Using Sass in a WordPress Theme
I’ve been having more fun that a puppy with a chew toy. I needed to create a new WordPress theme which I haven’t done in a few years so I did my normal wander around the internet to find out what the current technology is like.
My explorations ended up at the Underscores which is a impressive starter theme that I immediately fell in love with. Equally impressive was Morten Rand-Hendriksens “WordPress: Building Themes from Scratch with Underscores” online course, which I devoured over the course of a few days.
You create a Underscores starter kit by going to their website and entering a theme name and clicking “Generate.” However, it get’s much more interesting when you click “Advanced Options” and find out that you can enter most of your themes meta-data and one mysterious checkbox: “
It turns out that checkbox does a bit of magic. It adds a “Sass” directory tree with a sassified version of style.css which gives you a more organized method of dealing the your theme styles.
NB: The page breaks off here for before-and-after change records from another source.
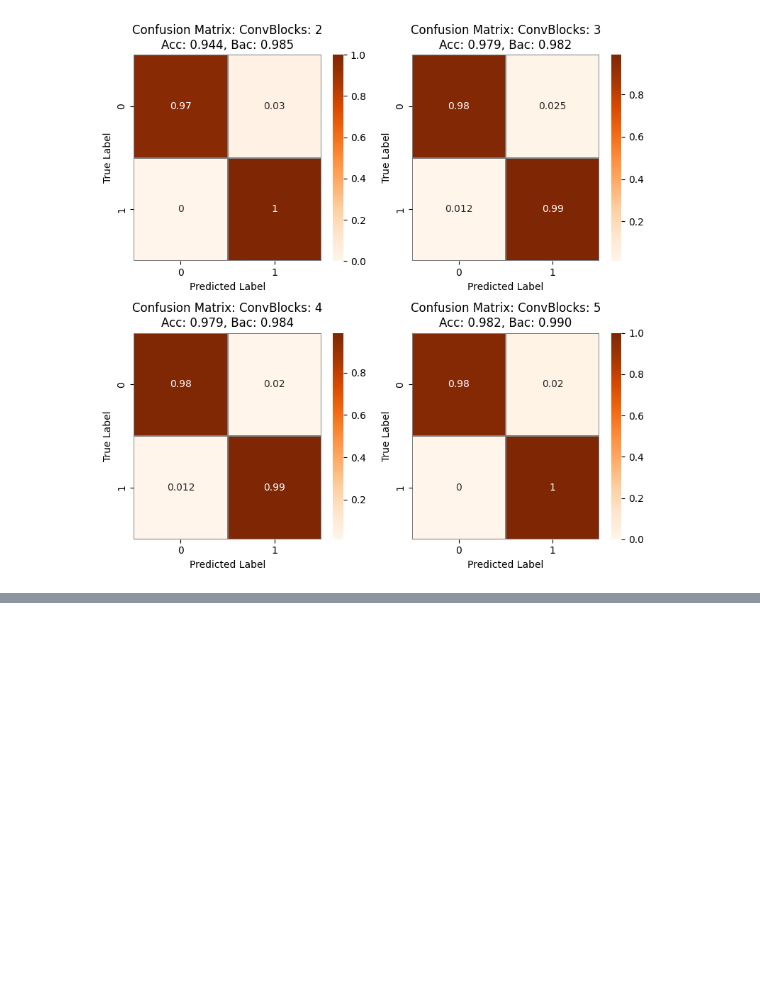
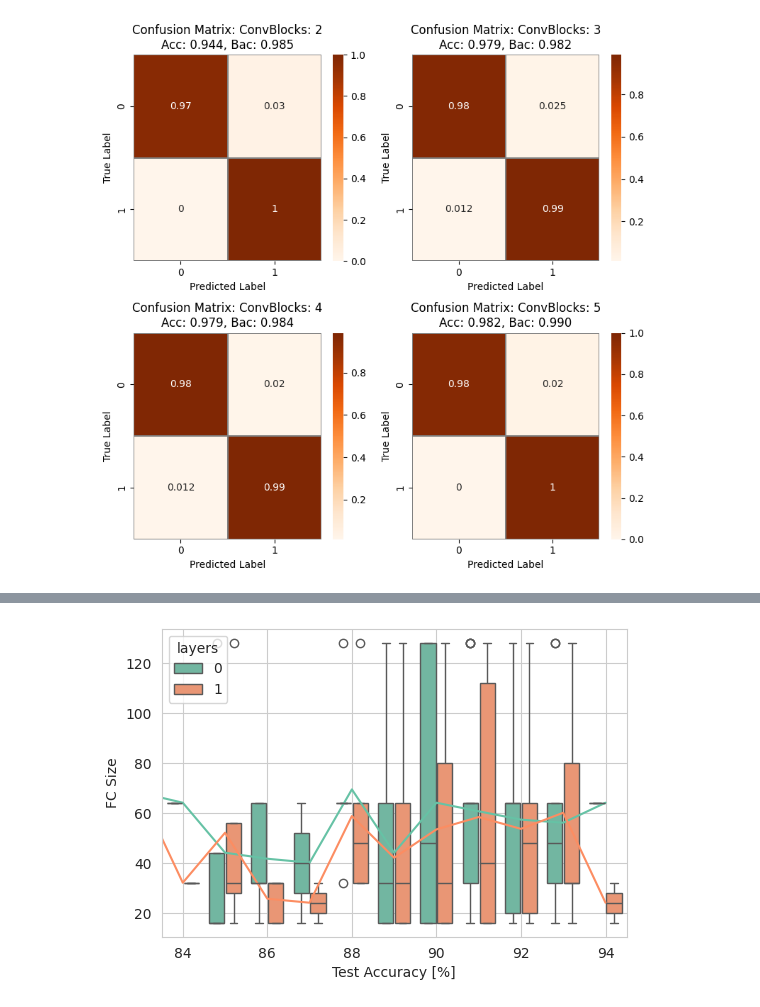
Before and after one commit to halli2/heart_rythm_interpretation, a Jupyter notebook: src/notebooks/results_hyper.ipynb, the cells around one changed output, grey strips where cells are left out. Saved outputs shown, nothing was run; the diff lists cells and outputs as text; code cells hidden in the pictures; blank space fills up the shorter version.

```diff
--- a/src/notebooks/results_hyper.ipynb
+++ b/src/notebooks/results_hyper.ipynb
@@ -197,0 +296,56 @@ plt.show()
+# %%
+n = 2
+df_n = df_2
+# %%
+# val_type = "Kernel size"
+# hue = "kernel"
+# df_type = "K"
+
+# val_type = "Filters"
+# hue = "filter"
+# df_type = "F"
+
+# val_type = "FC Size"
+# hue = "layers"
+# df_type = "FC"
+
+
+accs = (df_n["accs"].to_numpy() * 100).round(0)
+v_0 = df_n[f"{df_type}0"]
+convblock = [0] * len(accs)
+tdf = pd.DataFrame({val_type: v_0, hue: convblock, "accs": accs})
+# for i in range(1, 2): # if fc
+# for i in range(1, n): # else
+#     v = df_n[f"{df_type}{i}"]
+#     convblock = [i] * len(accs)
+#     new_rows = pd.DataFrame({val_type: v, hue: convblock, "accs": accs})
+#     tdf = pd.concat([tdf, new_rows], ignore_index=True)
+sns.set_style("whitegrid")
+f, ax = plt.subplots(figsize=(6, 4))
+sns.boxplot(
+    data=tdf,
+    x="accs",
+    y=val_type,
+    hue=hue,
+    gap=0.1,
+    orient="v",
+    native_scale=True,
+    palette="Set2",
+    ax=ax,
+)
+sns.lineplot(
+    data=tdf,
+    x="accs",
+    y=val_type,
+    hue=hue,
+    estimator=np.mean,
+    err_style=None,
+    palette="Set2",
+    legend=None,
+)
+max_acc = tdf["accs"].max()
+ax.set_xlim([max_acc - 10.5, max_acc + 0.5])
+ax.set_xlabel("Test Accuracy [%]")
+plt.savefig(f"../../results/imgs/{n}_{hue}.svg")
+# %% [output]
+[figure, added]
```
Also changed, not shown: parts of 12 cells of this notebook, 2 other files.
For a peek at the magic of Sass you’ll want to visit over the their website.
Sass takes “style.scss” and turns it into “style.css,” the only problem is it’s rather recalcitrant in putting the css file in the same directory or in the “../css” directory which WordPress really doesn’t care for. Or does it?
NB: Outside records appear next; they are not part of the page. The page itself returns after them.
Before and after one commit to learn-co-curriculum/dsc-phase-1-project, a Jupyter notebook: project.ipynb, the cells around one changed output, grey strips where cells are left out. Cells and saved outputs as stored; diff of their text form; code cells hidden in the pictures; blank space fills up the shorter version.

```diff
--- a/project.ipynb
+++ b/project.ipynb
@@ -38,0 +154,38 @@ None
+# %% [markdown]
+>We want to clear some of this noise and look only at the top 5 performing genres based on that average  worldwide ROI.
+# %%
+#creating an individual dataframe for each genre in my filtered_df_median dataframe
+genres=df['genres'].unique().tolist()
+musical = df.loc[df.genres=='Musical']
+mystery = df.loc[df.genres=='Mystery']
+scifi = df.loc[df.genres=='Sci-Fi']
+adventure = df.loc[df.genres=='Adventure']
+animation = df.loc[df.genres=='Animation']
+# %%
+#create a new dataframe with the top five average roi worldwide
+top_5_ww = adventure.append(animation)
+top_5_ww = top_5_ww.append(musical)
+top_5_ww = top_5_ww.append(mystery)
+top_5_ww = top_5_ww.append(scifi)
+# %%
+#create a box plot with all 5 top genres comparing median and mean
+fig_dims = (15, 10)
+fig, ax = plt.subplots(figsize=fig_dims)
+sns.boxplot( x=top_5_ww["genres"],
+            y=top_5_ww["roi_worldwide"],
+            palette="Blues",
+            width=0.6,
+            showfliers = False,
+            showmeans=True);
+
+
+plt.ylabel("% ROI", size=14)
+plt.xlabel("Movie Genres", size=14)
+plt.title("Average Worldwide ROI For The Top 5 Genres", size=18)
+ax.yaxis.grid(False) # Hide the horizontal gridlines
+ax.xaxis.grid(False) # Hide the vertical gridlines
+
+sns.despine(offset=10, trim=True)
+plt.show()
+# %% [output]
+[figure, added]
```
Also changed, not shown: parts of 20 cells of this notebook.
Style.css is used for two different purposes: a) To obtain the theme meta-data and b) To provide the css styles for the theme. It turns out the it’s relatively easy to split theme across two files. Here’s how:
In functions.php we want to change the style sheet enqueue (remember that we started out from Underscores?):
From: wp_enqueue_style('xxx-style', get_stylesheet_uri() );
To: wp_enqueue_style('xxx-style', get_stylesheet_directory_uri()."/sass/style.css" ):
To avoid confusing myself, I remove the theme metadata from sass/style.css which has the added benefit of a bit less code in the style sheet.
I then remove all the styles from the top level “style.css” and put a note in to “Look for them in the sass directory tree.” I’m going to eat my cake now and admire it afterwards.